Restate the records below exactly. Pictures are not part of the copy.

Web interface edit records:
------------------------

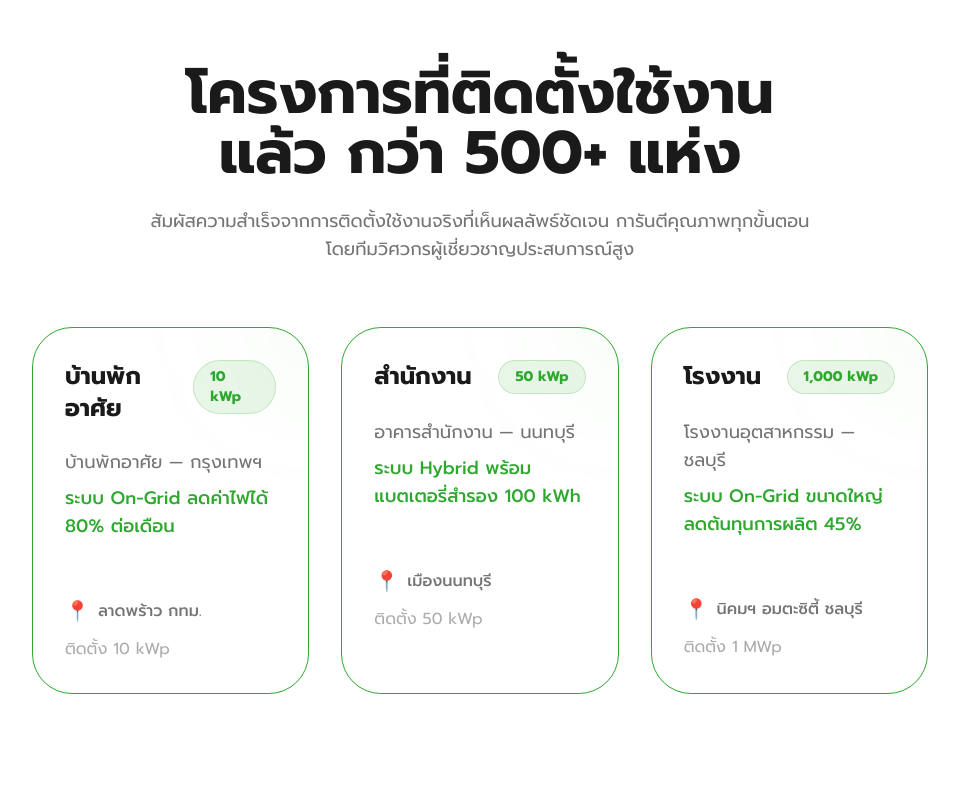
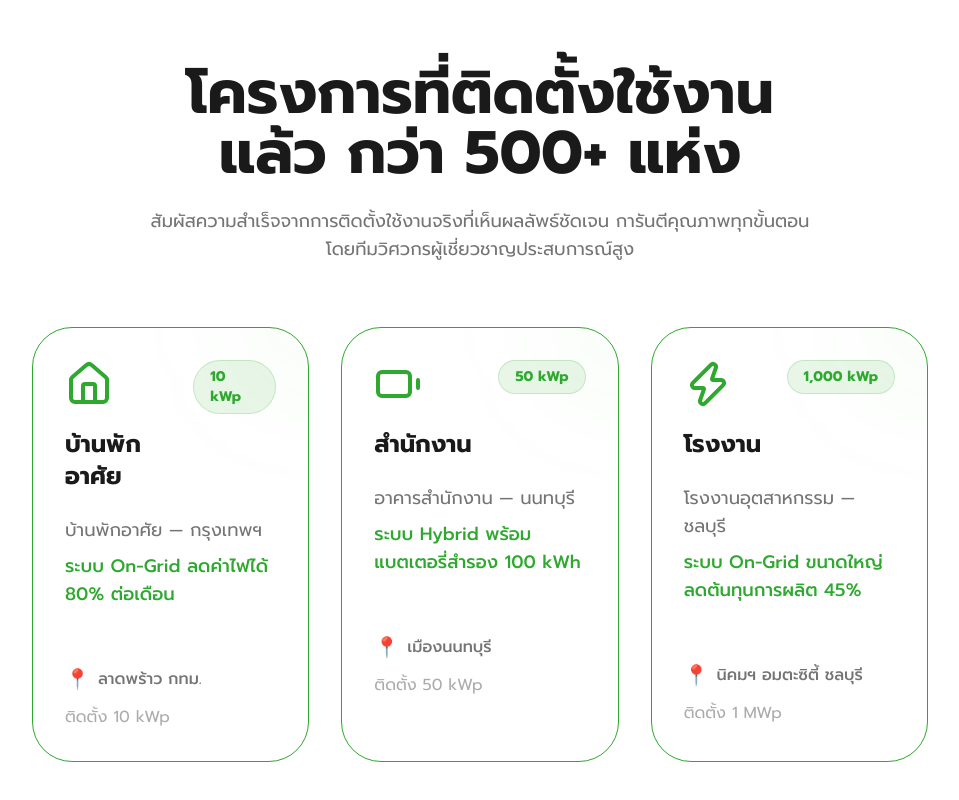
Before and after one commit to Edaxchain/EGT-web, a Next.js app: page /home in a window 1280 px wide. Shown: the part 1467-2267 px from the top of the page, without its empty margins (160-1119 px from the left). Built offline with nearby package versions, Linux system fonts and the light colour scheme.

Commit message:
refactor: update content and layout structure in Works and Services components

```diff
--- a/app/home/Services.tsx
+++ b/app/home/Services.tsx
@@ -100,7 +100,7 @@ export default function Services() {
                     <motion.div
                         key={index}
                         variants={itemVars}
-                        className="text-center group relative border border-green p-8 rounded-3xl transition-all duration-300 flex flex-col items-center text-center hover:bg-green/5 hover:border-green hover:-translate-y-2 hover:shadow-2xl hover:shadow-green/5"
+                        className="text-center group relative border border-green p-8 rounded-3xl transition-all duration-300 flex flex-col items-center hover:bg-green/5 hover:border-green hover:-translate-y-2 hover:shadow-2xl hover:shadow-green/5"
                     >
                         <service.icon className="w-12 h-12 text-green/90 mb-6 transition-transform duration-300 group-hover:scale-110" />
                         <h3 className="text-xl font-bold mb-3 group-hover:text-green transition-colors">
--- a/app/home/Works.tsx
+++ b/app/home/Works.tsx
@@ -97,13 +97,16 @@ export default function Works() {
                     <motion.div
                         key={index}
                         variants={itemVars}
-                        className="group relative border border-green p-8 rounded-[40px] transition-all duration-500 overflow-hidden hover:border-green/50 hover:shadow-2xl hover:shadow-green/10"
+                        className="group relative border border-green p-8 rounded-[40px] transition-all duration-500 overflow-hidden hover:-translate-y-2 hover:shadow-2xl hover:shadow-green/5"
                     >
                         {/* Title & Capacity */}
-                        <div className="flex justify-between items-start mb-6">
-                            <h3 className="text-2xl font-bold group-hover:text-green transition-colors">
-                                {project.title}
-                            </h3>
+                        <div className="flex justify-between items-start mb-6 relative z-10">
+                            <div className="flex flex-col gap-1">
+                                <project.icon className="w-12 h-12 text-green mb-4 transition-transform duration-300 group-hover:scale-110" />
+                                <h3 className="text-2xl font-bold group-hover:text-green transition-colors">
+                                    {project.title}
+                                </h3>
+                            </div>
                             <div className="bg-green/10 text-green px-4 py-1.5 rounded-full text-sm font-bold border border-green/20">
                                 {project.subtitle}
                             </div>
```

------------------------

Result of the exercise:
Before and after one commit to Edaxchain/EGT-web, a Next.js app: page /home in a window 1280 px wide. Shown: the part 1467-2267 px from the top of the page, without its empty margins (160-1119 px from the left). Built offline with nearby package versions, Linux system fonts and the light colour scheme.

Commit message:
refactor: update content and layout structure in Works and Services components

```diff
--- a/app/home/Services.tsx
+++ b/app/home/Services.tsx
@@ -100,7 +100,7 @@ export default function Services() {
                     <motion.div
                         key={index}
                         variants={itemVars}
-                        className="text-center group relative border border-green p-8 rounded-3xl transition-all duration-300 flex flex-col items-center text-center hover:bg-green/5 hover:border-green hover:-translate-y-2 hover:shadow-2xl hover:shadow-green/5"
+                        className="text-center group relative border border-green p-8 rounded-3xl transition-all duration-300 flex flex-col items-center hover:bg-green/5 hover:border-green hover:-translate-y-2 hover:shadow-2xl hover:shadow-green/5"
                     >
                         <service.icon className="w-12 h-12 text-green/90 mb-6 transition-transform duration-300 group-hover:scale-110" />
                         <h3 className="text-xl font-bold mb-3 group-hover:text-green transition-colors">
--- a/app/home/Works.tsx
+++ b/app/home/Works.tsx
@@ -97,13 +97,16 @@ export default function Works() {
                     <motion.div
                         key={index}
                         variants={itemVars}
-                        className="group relative border border-green p-8 rounded-[40px] transition-all duration-500 overflow-hidden hover:border-green/50 hover:shadow-2xl hover:shadow-green/10"
+                        className="group relative border border-green p-8 rounded-[40px] transition-all duration-500 overflow-hidden hover:-translate-y-2 hover:shadow-2xl hover:shadow-green/5"
                     >
                         {/* Title & Capacity */}
-                        <div className="flex justify-between items-start mb-6">
-                            <h3 className="text-2xl font-bold group-hover:text-green transition-colors">
-                                {project.title}
-                            </h3>
+                        <div className="flex justify-between items-start mb-6 relative z-10">
+                            <div className="flex flex-col gap-1">
+                                <project.icon className="w-12 h-12 text-green mb-4 transition-transform duration-300 group-hover:scale-110" />
+                                <h3 className="text-2xl font-bold group-hover:text-green transition-colors">
+                                    {project.title}
+                                </h3>
+                            </div>
                             <div className="bg-green/10 text-green px-4 py-1.5 rounded-full text-sm font-bold border border-green/20">
                                 {project.subtitle}
                             </div>
```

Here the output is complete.